BIOFREEDOM: Polymer-Free Biolimus Stent Reduces Late Lumen Loss Compared With Taxus

September 28, 2010

September 27, 2010 (Washington, DC) — A polymer-free drug-eluting stent performed as well as a first-generation paclitaxel-eluting stent in a head-to-head comparison in patients with coronary artery disease, according to the results of a new study. After one year, the novel biolimus A9-eluting stent was statistically noninferior to the paclitaxel-eluting stent in terms of in-stent late lumen loss and trending toward superiority, report investigators.

Presenting the results of the first-in-human BIOFREEDOM study during the late-breaking clinical-trials session at TCT 2010, Dr Eberhard Grube (International Heart Center, Essen, Germany) said the surface of the stent has been modified to hold the limus drug in the stent's abluminal surface structures, "the hypothesis being that the polymer-free drug release might reduce late events caused by a polymer stent coating."

The hope, he continued, is that the polymer-free biolimus A9-eluting stent can reduce late adverse events attributed to the polymer, such as stent thrombosis, and potentially reduce the duration of dual antiplatelet therapy.


To test the hypothesis, the researchers randomized two cohorts to receive one of two biolimus-eluting stents that contained a standard dose of the limus drug or a lower dose, as well as to treatment with the paclitaxel-eluting stent (Taxus Liberté, Boston Scientific). Of these 182 patients within the two cohorts, 75 patients were followed for four months (cohort 1) before undergoing follow-up angiography and 107 patients were followed for 12 months (cohort 2) before undergoing angiography.
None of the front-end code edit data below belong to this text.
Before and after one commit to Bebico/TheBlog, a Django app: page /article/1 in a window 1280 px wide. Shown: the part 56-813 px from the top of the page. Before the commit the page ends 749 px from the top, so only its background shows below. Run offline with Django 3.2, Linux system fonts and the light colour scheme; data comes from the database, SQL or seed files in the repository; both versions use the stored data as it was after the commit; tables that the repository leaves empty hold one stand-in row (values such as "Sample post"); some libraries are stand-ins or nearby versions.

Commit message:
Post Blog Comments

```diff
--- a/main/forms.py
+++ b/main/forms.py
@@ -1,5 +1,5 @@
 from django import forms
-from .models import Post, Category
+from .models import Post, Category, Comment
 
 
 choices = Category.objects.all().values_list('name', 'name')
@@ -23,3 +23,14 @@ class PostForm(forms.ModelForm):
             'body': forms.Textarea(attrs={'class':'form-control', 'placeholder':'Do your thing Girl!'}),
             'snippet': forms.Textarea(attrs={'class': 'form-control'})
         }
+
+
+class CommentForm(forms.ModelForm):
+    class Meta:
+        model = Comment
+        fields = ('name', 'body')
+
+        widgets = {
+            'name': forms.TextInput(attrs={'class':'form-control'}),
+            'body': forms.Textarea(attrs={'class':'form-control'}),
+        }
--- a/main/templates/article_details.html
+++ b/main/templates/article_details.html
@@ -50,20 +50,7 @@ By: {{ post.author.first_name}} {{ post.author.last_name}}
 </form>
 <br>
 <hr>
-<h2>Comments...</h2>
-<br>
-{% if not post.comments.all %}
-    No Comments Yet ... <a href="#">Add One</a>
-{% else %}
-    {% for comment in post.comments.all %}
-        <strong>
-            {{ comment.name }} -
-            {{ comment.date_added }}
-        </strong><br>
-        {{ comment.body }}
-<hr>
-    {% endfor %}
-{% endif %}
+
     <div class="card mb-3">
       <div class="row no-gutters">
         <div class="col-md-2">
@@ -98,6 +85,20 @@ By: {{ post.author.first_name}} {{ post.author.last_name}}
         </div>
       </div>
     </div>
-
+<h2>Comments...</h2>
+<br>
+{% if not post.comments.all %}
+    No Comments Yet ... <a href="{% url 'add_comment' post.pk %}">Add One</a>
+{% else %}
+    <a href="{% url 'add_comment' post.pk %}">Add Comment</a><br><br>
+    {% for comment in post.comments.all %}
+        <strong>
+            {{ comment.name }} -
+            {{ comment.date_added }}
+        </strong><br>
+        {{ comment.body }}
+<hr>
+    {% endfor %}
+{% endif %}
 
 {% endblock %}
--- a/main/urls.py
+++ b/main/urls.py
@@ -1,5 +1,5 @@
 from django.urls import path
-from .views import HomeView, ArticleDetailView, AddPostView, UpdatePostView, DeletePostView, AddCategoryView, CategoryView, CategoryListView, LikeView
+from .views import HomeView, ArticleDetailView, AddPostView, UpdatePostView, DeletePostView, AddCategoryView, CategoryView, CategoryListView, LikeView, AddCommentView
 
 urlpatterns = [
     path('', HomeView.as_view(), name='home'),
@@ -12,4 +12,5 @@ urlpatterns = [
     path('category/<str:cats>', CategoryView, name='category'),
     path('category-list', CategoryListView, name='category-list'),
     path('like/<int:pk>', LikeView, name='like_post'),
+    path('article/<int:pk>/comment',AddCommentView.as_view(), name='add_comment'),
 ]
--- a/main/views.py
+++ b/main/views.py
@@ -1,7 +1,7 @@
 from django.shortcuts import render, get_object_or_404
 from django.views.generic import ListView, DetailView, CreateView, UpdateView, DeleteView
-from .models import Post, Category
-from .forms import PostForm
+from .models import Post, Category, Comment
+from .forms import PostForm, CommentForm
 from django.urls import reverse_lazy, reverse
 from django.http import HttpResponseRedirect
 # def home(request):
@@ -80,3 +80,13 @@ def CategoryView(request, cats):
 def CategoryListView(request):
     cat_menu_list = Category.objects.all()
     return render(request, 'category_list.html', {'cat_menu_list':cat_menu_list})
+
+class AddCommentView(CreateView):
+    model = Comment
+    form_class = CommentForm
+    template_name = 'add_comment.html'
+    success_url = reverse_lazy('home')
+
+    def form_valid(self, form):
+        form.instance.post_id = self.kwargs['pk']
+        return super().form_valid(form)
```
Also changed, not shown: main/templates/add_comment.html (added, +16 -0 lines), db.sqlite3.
All patients had symptomatic ischemic heart disease, with diseased native coronary arteries ranging in diameter from >2.25 mm to <3.0 mm.

Presenting the 12-month data last week, Grube reported that in-stent late lumen loss was statistically equivalent in all three groups: 0.17 mm among patients treated with the standard limus dose (15.6 µg/per mm of stent length), 0.22 mm for the low-dose biolimus A9-eluting arm (7.8 µg/per mm of stent length), and 0.35 mm for those treated with the Taxus stent (p=0.001 for noninferiority). There was no difference in 12-month rates of major adverse cardiac events (MACE), a composite that included all-cause mortality, emergent bypass surgery, or target lesion revascularization, and no reported cases of early or late stent thrombosis.

Speaking during the late-breaking clinical-trials panel discussion, Dr John Ormiston (Auckland City Hospital, New Zealand) said the hope with the polymer-free drug-eluting stent is a reduction in stent thrombosis, shorter duration of dual antiplatelet platelet, and a reduction in risk when dual therapy is stopped. He noted that the limus drug was already shown to be effective in the Limus Eluted from a Durable versus Erodable Stent Coating (LEADERS) trial. In that trial, the novel stent platform included a sirolimus analog eluted from a biodegradable polymer and was shown to be noninferior to the permanent-polymer sirolimus-eluting stent in terms of the primary end point of cardiac death, MI, and target-vessel revascularization.

Dr David Kandzari (Piedmont Heart Institute, Atlanta, GA) called the polymer-free biolimus A9-eluting stent a third-generation stent, coming as it did after the stent with biodegradable polymer and after the earlier first-generation stents. Important next steps, he said, will be the reproducibility of the stent's performance in larger populations and the durability of the results over time. Both Kandzari and Ormiston noted that late lumen loss basically doubled from four months--when cohort 1 underwent coronary angiography--to one year. At four months, in this cohort of 75 patients, late lumen loss in the standard- and low-dose stent arms was 0.08 mm and 0.12 mm, respectively.

"It's noticeable that the directional changes, roughly a doubling of late loss, are observed independent of dose in this particular study," said Kandzari.

Grube reports consulting for Boston Scientific, Cordis, Abbott Vascular, Mitralign, Claret, Embrella, Biosensors, Medtronic, and CoreValve and holding stock in Direct Flow Medical, Mitralign, Claret, Embrella, Biosensors, Medtronic, CoreValve, and Sadra Medical. Kandzari reports research support from Cordis and consulting fees from Cordis, Abbott Vascular, AngioScore, and Medtronic. Ormiston reports consulting for Boston Scientific and Abbott Vascular.